Itemized modification records

▶

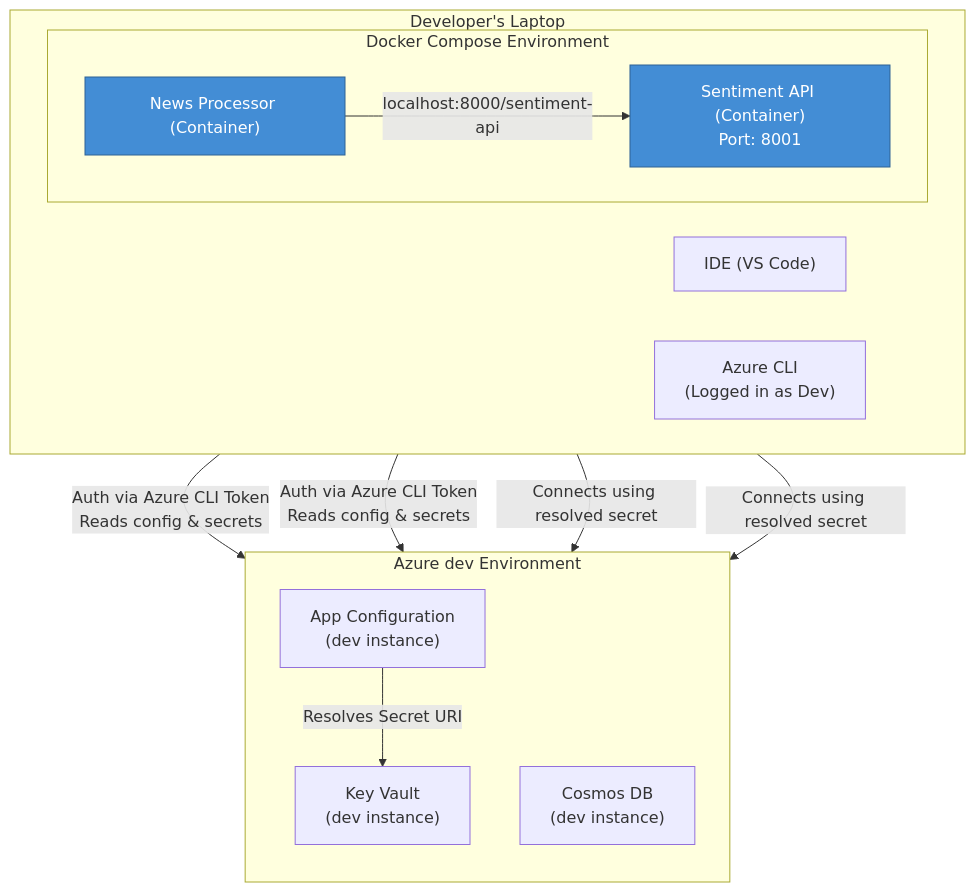
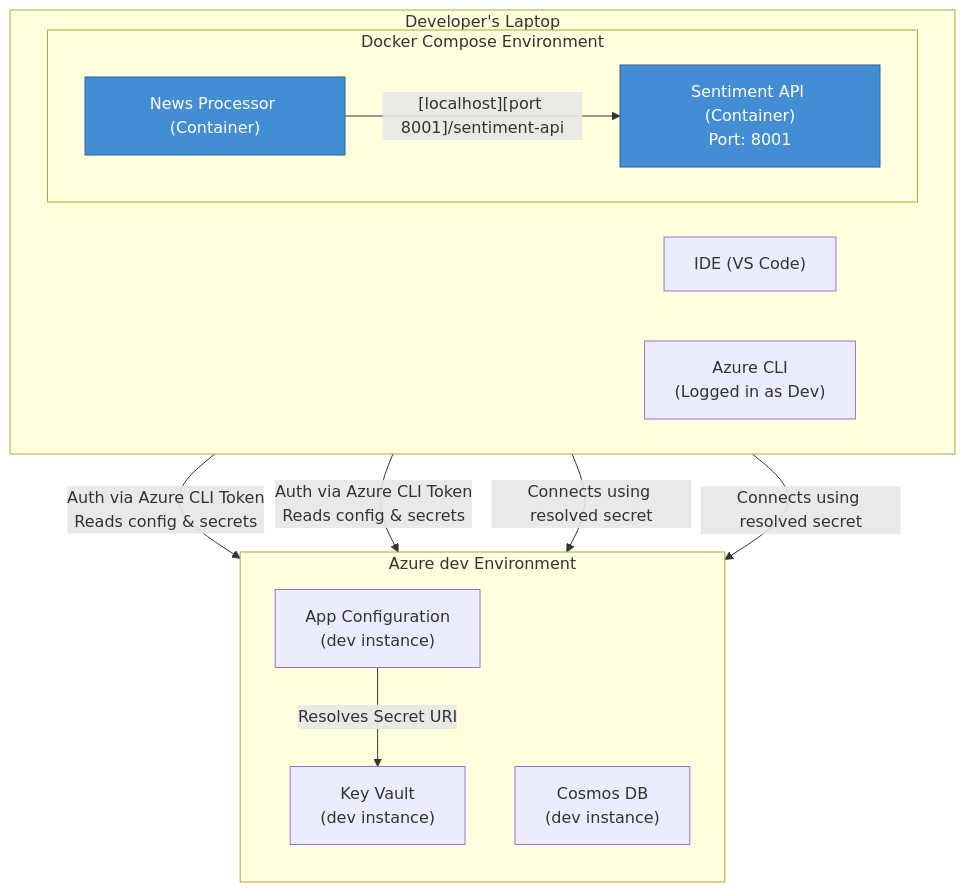
Before and after one commit to vladavilov/playground: the fourth of 7 diagrams in risk-analytics-agent/ai_docs/1_architecture/NewsSentimentService_SystemArchitecture.md, drawn with Mermaid.

````diff
--- a/risk-analytics-agent/ai_docs/1_architecture/NewsSentimentService_SystemArchitecture.md
+++ b/risk-analytics-agent/ai_docs/1_architecture/NewsSentimentService_SystemArchitecture.md
@@ -292,29 +292,29 @@
 ```mermaid
 graph TD
     subgraph "Developer's Laptop"
         direction LR
         subgraph "Docker Compose Environment"
             A["Sentiment API (Container)<br/>Port: 8001"]
             B["News Processor (Container)"]
         end
         C["IDE (VS Code)"]
         D["Azure CLI<br/>(Logged in as Dev)"]
     end
 
     subgraph "Azure dev Environment"
         direction TB
         E["App Configuration<br/>(dev instance)"]
         F["Key Vault<br/>(dev instance)"]
         G["Cosmos DB<br/>(dev instance)"]
     end
 
-    B -- "localhost:8000/sentiment-api" --> A
+    B -- "[localhost][port 8001]/sentiment-api" --> A
     A -- "Auth via Azure CLI Token<br/>Reads config & secrets" --> E
     B -- "Auth via Azure CLI Token<br/>Reads config & secrets" --> E
     E -- "Resolves Secret URI" --> F
     A -- "Connects using resolved secret" --> G
     B -- "Connects using resolved secret" --> G
 
     style A fill:#438dd5,stroke:#2e6295,color:#ffffff
     style B fill:#438dd5,stroke:#2e6295,color:#ffffff
 ```
````
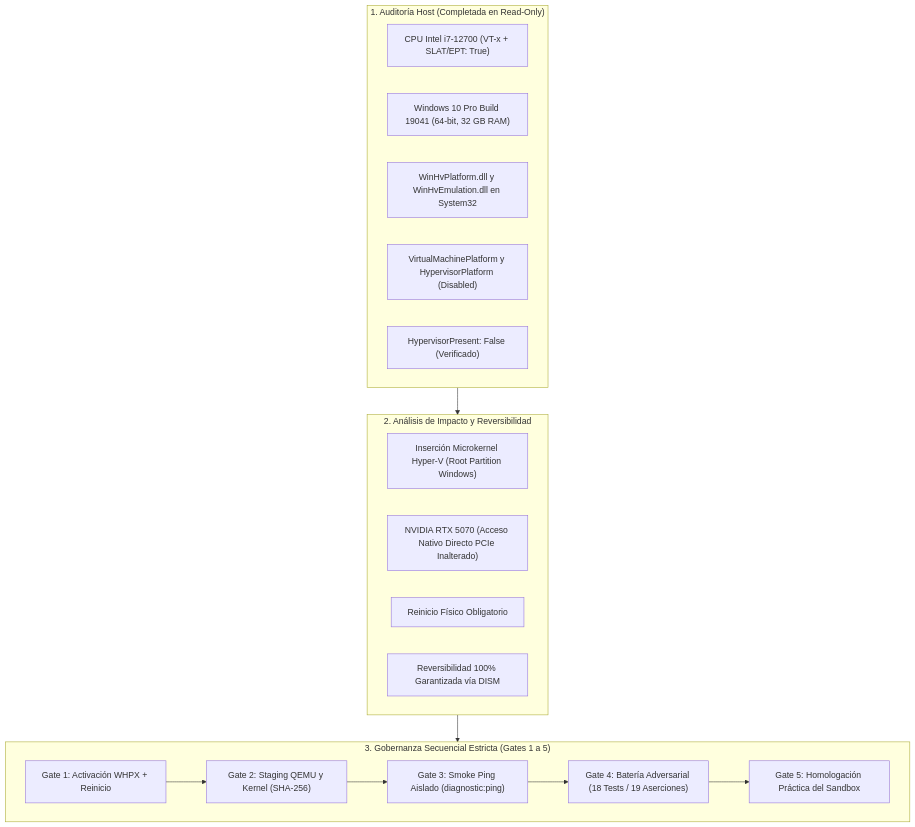
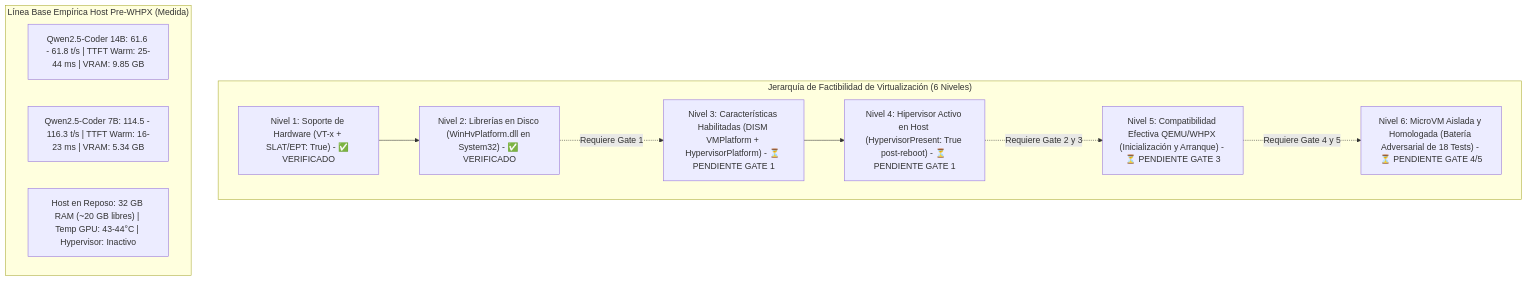
Before and after one commit to ifernandez89/productos_crud_bkd: the diagram in docs/DEV_001_B2_4_HOST_READINESS_REVIEW.md, drawn with Mermaid. The commit also changed other lines of this file and 4 other files, not shown here.

Commit message:
docs(security): consolidate DEV-001-B2.4 host readiness, independent review, remediation and pre-whpx baseline

````diff
--- a/docs/DEV_001_B2_4_HOST_READINESS_REVIEW.md
+++ b/docs/DEV_001_B2_4_HOST_READINESS_REVIEW.md
@@ -17,28 +17,18 @@
 ```mermaid
 flowchart TD
-    subgraph HostAudit["1. Auditoría Host (Completada en Read-Only)"]
-        CPU_CHECK["CPU Intel i7-12700 (VT-x + SLAT/EPT: True)"]
-        OS_CHECK["Windows 10 Pro Build 19041 (64-bit, 32 GB RAM)"]
-        DLL_CHECK["WinHvPlatform.dll y WinHvEmulation.dll en System32"]
-        FEATURE_CHECK["VirtualMachinePlatform y HypervisorPlatform (Disabled)"]
-        HYPER_CHECK["HypervisorPresent: False (Verificado)"]
+    subgraph FeasibilityHierarchy["Jerarquía de Factibilidad de Virtualización (6 Niveles)"]
+        N1["Nivel 1: Soporte de Hardware (VT-x + SLAT/EPT: True) - ✅ VERIFICADO"]
+        N2["Nivel 2: Librerías en Disco (WinHvPlatform.dll en System32) - ✅ VERIFICADO"]
+        N3["Nivel 3: Características Habilitadas (DISM VMPlatform + HypervisorPlatform) - ⏳ PENDIENTE GATE 1"]
+        N4["Nivel 4: Hipervisor Activo en Host (HypervisorPresent: True post-reboot) - ⏳ PENDIENTE GATE 1"]
+        N5["Nivel 5: Compatibilidad Efectiva QEMU/WHPX (Inicialización y Arranque) - ⏳ PENDIENTE GATE 3"]
+        N6["Nivel 6: MicroVM Aislada y Homologada (Batería Adversarial de 18 Tests) - ⏳ PENDIENTE GATE 4/5"]
+        N1 --> N2 -.->|Requiere Gate 1| N3 --> N4 -.->|Requiere Gate 2 y 3| N5 -.->|Requiere Gate 4 y 5| N6
     end
 
-    subgraph ImpactAnalysis["2. Análisis de Impacto y Reversibilidad"]
-        IMPACT["Inserción Microkernel Hyper-V (Root Partition Windows)"]
-        GPU_SAFE["NVIDIA RTX 5070 (Acceso Nativo Directo PCIe Inalterado)"]
-        REBOOT["Reinicio Físico Obligatorio"]
-        REVERSIBLE["Reversibilidad 100% Garantizada vía DISM"]
+    subgraph BaselineMeasured["Línea Base Empírica Host Pre-WHPX (Medida)"]
+        B_14B["Qwen2.5-Coder 14B: 61.6 - 61.8 t/s | TTFT Warm: 25-44 ms | VRAM: 9.85 GB"]
+        B_7B["Qwen2.5-Coder 7B: 114.5 - 116.3 t/s | TTFT Warm: 16-23 ms | VRAM: 5.34 GB"]
+        B_HOST["Host en Reposo: 32 GB RAM (~20 GB libres) | Temp GPU: 43-44°C | Hypervisor: Inactivo"]
     end
-
-    subgraph GateGovernance["3. Gobernanza Secuencial Estricta (Gates 1 a 5)"]
-        G1["Gate 1: Activación WHPX + Reinicio"]
-        G2["Gate 2: Staging QEMU y Kernel (SHA-256)"]
-        G3["Gate 3: Smoke Ping Aislado (diagnostic:ping)"]
-        G4["Gate 4: Batería Adversarial (18 Tests / 19 Aserciones)"]
-        G5["Gate 5: Homologación Práctica del Sandbox"]
-        G1 --> G2 --> G3 --> G4 --> G5
-    end
-
-    HostAudit --> ImpactAnalysis --> GateGovernance
 ```
````
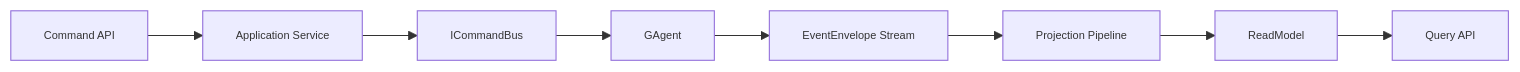
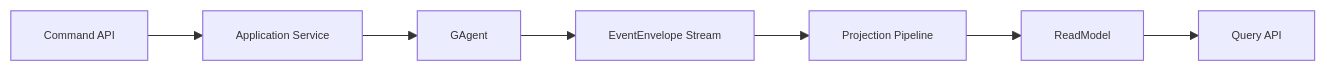
Before and after one commit to aevatarAI/aevatar: the fourth of 4 diagrams in docs/PROJECT_ARCHITECTURE.md, drawn with Mermaid. The commit also changed other lines of this file and 28 other files, not shown here.

First line of the commit message:
Refactor CQRS architecture by removing runtime abstractions and implementations

````diff
--- a/docs/PROJECT_ARCHITECTURE.md
+++ b/docs/PROJECT_ARCHITECTURE.md
@@ -104,6 +102,6 @@
 ```mermaid
 %%{init: {"maxTextSize": 100000, "flowchart": {"useMaxWidth": false, "nodeSpacing": 10, "rankSpacing": 50}, "themeVariables": {"fontSize": "10px"}}}%%
 flowchart LR
-    C["Command API"] --> APP["Application Service"] --> BUS["ICommandBus"] --> ACT["GAgent"]
+    C["Command API"] --> APP["Application Service"] --> ACT["GAgent"]
     ACT --> EVT["EventEnvelope Stream"] --> PROJ["Projection Pipeline"] --> RM["ReadModel"] --> Q["Query API"]
 ```
````
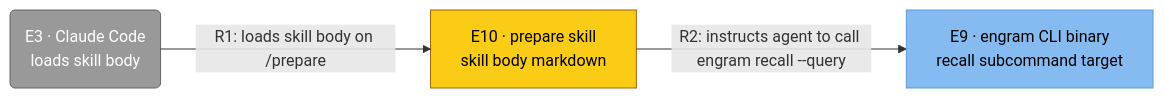
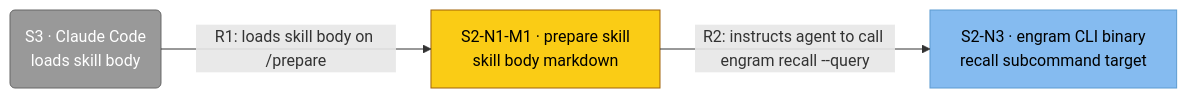
One commit to toejough/engram changed the diagram in architecture/c4/svg/c4-prepare-skill.mmd. Above: the diagram before and after it, drawn with Mermaid. The commit also changed 41 other files, not shown here.

```diff
--- a/architecture/c4/svg/c4-prepare-skill.mmd
+++ b/architecture/c4/svg/c4-prepare-skill.mmd
@@ -1,18 +1,18 @@
 %%{init: {'flowchart': {'defaultRenderer': 'elk'}}}%%
 flowchart LR
     classDef person      fill:#08427b,stroke:#052e56,color:#fff
     classDef external    fill:#999,   stroke:#666,   color:#fff
     classDef container   fill:#1168bd,stroke:#0b4884,color:#fff
     classDef component   fill:#85bbf0,stroke:#5d9bd1,color:#000
     classDef focus       fill:#facc15,stroke:#a16207,color:#000
 
-    e10["E10 · prepare skill<br/>skill body markdown"]
-    e3("E3 · Claude Code<br/>loads skill body")
-    e9["E9 · engram CLI binary<br/>recall subcommand target"]
+    s2-n1-m1["S2-N1-M1 · prepare skill<br/>skill body markdown"]
+    s3("S3 · Claude Code<br/>loads skill body")
+    s2-n3["S2-N3 · engram CLI binary<br/>recall subcommand target"]
 
-    e3 -->|"R1: loads skill body on /prepare"| e10
-    e10 -->|"R2: instructs agent to call engram recall --query"| e9
+    s3 -->|"R1: loads skill body on /prepare"| s2-n1-m1
+    s2-n1-m1 -->|"R2: instructs agent to call engram recall --query"| s2-n3
 
-    class e3 external
-    class e9 component
-    class e10 focus
+    class s3 external
+    class s2-n3 component
+    class s2-n1-m1 focus
```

◀

### What you need to do
Of all the entries above, retype exactly the lines from the line with "114.5 - 116.3" to the line with "4: Batería Adversarial", both included, and no others.

### Answer to this task
+        B_7B["Qwen2.5-Coder 7B: 114.5 - 116.3 t/s | TTFT Warm: 16-23 ms | VRAM: 5.34 GB"]
+        B_HOST["Host en Reposo: 32 GB RAM (~20 GB libres) | Temp GPU: 43-44°C | Hypervisor: Inactivo"]
     end
-
-    subgraph GateGovernance["3. Gobernanza Secuencial Estricta (Gates 1 a 5)"]
-        G1["Gate 1: Activación WHPX + Reinicio"]
-        G2["Gate 2: Staging QEMU y Kernel (SHA-256)"]
-        G3["Gate 3: Smoke Ping Aislado (diagnostic:ping)"]
-        G4["Gate 4: Batería Adversarial (18 Tests / 19 Aserciones)"]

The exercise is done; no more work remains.